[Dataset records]
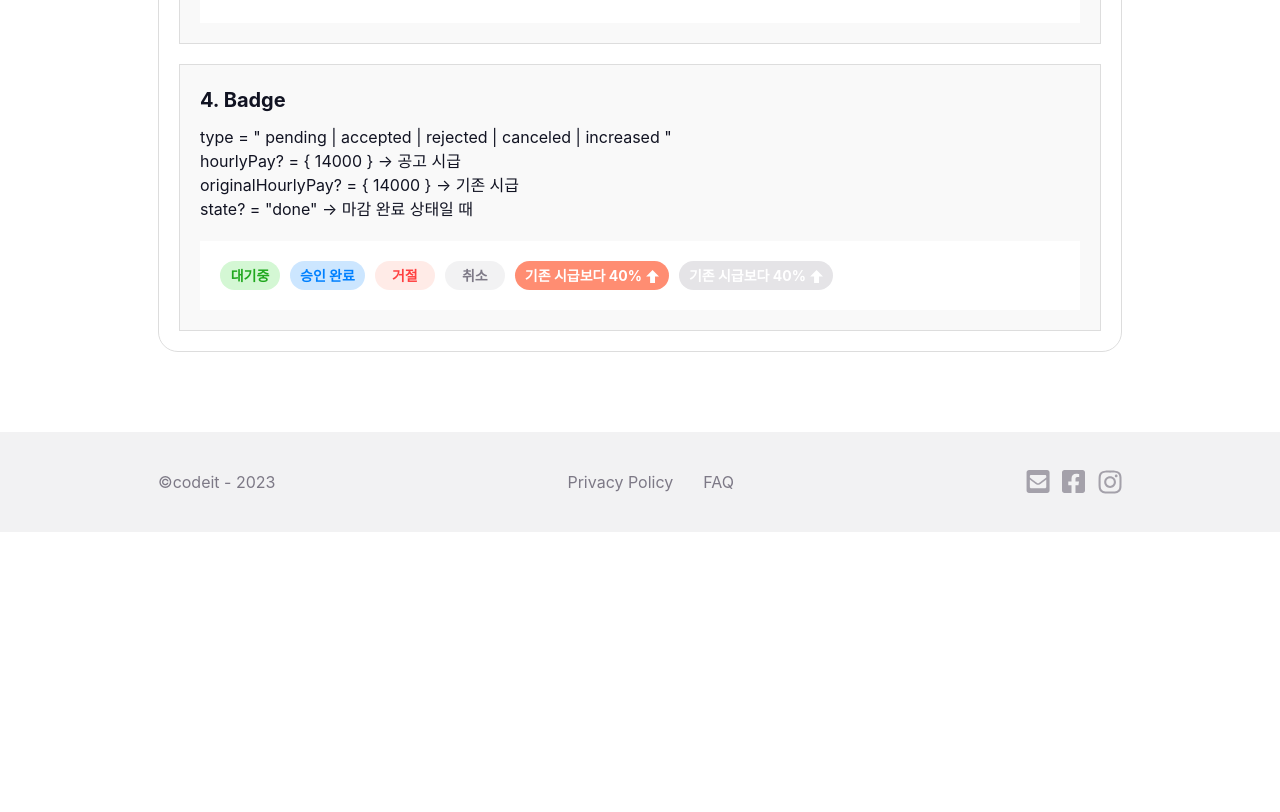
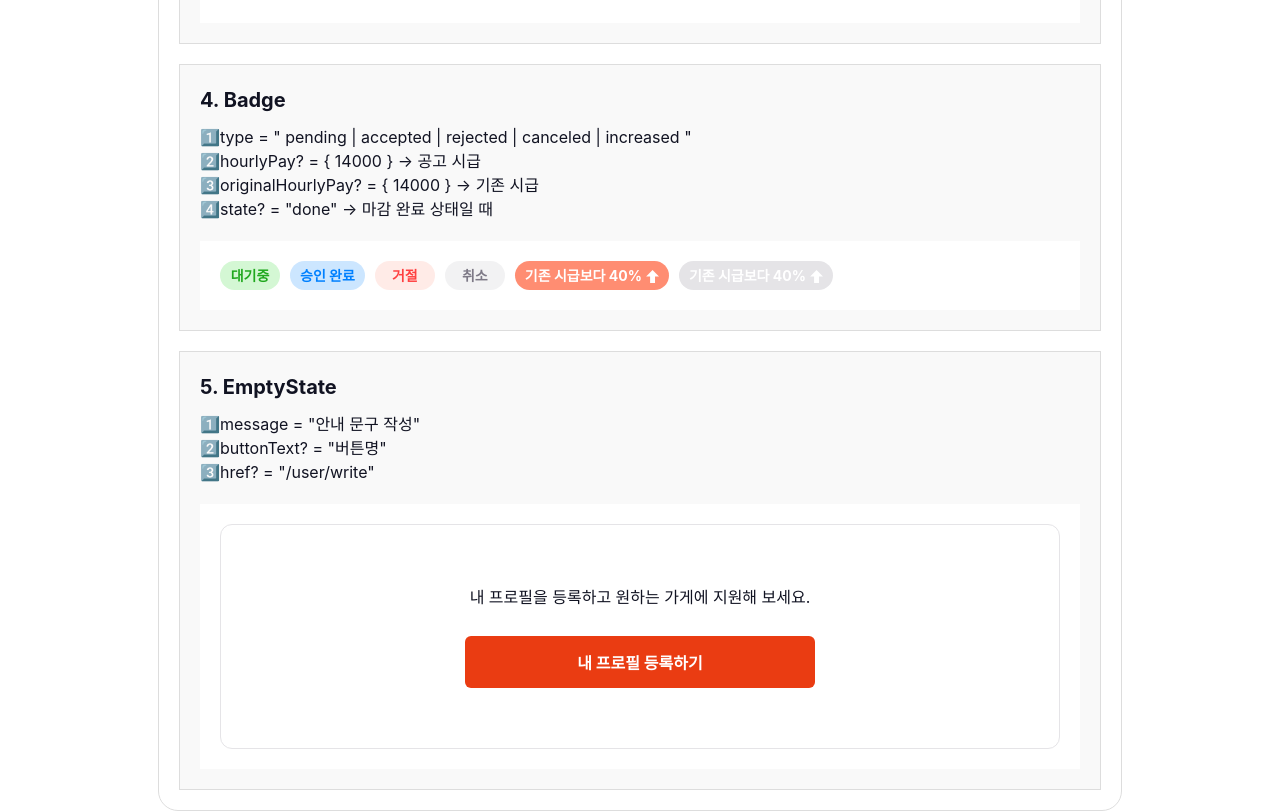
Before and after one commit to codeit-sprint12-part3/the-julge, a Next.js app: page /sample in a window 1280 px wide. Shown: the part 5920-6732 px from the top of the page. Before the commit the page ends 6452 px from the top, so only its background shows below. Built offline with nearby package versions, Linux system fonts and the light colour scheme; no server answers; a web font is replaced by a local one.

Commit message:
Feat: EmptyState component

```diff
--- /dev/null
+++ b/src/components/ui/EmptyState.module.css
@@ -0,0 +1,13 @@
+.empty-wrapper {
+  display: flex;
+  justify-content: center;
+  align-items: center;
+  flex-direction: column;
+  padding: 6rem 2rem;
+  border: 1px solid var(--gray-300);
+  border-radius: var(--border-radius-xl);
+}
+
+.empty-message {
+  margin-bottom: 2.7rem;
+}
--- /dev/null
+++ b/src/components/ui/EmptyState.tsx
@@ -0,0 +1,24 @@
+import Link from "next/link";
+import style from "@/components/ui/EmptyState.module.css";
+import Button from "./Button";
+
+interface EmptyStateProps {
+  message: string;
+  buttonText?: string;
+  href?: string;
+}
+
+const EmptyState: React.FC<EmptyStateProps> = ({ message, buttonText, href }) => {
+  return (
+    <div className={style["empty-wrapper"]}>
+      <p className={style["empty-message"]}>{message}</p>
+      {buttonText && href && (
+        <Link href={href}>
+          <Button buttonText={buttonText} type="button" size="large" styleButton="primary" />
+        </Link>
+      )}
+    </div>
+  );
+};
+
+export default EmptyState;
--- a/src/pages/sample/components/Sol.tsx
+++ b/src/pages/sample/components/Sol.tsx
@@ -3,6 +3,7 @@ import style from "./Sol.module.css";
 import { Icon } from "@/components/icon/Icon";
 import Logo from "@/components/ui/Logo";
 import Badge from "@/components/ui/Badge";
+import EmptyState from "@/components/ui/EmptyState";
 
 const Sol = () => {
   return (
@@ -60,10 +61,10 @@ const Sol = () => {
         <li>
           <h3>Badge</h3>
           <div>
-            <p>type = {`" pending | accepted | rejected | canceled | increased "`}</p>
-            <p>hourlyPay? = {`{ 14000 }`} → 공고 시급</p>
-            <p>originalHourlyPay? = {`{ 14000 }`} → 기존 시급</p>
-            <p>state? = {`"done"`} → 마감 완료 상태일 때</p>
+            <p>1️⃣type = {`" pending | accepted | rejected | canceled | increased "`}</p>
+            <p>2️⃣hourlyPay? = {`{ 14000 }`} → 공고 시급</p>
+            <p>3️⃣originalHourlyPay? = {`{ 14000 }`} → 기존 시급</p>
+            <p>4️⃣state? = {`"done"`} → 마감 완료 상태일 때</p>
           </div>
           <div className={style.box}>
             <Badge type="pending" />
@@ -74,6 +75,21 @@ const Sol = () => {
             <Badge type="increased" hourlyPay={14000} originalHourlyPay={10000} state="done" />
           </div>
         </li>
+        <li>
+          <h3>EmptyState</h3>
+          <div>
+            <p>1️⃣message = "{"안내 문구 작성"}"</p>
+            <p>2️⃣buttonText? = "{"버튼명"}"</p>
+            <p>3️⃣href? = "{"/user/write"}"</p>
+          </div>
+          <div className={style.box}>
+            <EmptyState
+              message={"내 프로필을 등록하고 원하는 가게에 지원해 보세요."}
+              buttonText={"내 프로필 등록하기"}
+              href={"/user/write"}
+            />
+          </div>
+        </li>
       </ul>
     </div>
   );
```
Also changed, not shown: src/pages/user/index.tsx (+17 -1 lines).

* * *

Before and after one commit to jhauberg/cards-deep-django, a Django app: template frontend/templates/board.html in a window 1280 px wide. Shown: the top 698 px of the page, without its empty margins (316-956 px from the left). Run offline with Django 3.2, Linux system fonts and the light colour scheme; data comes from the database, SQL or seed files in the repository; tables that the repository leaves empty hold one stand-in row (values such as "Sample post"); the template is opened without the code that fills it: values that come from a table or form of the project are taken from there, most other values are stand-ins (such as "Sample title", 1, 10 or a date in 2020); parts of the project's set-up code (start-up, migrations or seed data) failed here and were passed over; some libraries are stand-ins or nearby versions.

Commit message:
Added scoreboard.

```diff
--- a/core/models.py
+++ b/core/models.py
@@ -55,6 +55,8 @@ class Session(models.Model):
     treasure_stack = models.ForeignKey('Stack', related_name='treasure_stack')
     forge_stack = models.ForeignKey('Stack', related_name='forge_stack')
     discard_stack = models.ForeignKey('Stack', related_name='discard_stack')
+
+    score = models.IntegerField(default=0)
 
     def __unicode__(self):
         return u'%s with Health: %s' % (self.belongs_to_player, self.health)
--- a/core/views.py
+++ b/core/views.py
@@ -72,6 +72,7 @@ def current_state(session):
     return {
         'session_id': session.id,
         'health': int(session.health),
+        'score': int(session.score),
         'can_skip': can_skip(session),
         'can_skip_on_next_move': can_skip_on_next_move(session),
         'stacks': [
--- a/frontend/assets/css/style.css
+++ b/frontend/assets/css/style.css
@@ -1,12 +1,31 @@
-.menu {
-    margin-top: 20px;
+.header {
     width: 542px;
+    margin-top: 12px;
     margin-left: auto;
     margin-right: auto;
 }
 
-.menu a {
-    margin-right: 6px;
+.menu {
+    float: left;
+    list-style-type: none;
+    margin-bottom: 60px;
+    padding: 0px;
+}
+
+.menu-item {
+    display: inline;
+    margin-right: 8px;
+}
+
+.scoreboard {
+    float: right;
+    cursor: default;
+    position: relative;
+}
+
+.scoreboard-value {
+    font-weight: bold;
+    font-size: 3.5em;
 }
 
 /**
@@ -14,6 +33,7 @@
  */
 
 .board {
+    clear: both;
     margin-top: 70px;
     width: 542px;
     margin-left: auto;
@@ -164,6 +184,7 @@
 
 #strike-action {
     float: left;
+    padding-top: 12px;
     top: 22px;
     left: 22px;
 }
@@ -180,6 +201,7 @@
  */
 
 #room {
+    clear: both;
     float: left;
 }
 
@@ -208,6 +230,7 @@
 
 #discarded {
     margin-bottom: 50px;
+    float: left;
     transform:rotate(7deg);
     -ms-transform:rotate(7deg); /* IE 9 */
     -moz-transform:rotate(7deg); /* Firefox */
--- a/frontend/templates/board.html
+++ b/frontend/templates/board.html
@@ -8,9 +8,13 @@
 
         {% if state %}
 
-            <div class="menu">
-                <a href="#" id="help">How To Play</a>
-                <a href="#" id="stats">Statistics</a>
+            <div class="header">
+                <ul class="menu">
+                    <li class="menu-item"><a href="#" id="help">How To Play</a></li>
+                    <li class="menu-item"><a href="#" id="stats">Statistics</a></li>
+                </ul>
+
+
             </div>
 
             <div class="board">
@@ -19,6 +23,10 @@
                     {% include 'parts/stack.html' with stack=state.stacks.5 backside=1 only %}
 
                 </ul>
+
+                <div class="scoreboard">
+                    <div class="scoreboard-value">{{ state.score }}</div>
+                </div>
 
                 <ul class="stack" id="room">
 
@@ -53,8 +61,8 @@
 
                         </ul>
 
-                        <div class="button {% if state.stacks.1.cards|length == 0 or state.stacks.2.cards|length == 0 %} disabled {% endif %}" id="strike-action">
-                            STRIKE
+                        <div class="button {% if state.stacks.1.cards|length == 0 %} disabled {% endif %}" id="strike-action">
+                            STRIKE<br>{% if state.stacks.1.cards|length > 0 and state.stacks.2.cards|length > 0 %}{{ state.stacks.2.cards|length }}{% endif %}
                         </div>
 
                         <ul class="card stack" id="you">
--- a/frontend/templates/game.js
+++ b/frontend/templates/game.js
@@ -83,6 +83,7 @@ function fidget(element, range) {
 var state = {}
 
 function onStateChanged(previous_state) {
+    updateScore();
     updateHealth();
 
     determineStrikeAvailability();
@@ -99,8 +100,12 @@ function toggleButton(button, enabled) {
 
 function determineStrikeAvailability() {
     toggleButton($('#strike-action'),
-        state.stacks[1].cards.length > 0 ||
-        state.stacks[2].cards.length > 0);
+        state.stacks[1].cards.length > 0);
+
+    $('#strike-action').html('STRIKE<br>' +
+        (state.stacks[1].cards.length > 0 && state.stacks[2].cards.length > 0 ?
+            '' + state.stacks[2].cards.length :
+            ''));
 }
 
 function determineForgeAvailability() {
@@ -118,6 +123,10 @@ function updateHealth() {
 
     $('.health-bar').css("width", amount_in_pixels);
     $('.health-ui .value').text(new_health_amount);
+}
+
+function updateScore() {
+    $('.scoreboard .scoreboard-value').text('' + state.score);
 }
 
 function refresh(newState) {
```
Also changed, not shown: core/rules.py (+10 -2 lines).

** YOUR ASSIGNMENT **
Among the lines above, please find those with "models" and copy them.

** ANSWER SPACE **
--- a/core/models.py
+++ b/core/models.py
@@ -55,6 +55,8 @@ class Session(models.Model):
     treasure_stack = models.ForeignKey('Stack', related_name='treasure_stack')
     forge_stack = models.ForeignKey('Stack', related_name='forge_stack')
     discard_stack = models.ForeignKey('Stack', related_name='discard_stack')
+    score = models.IntegerField(default=0)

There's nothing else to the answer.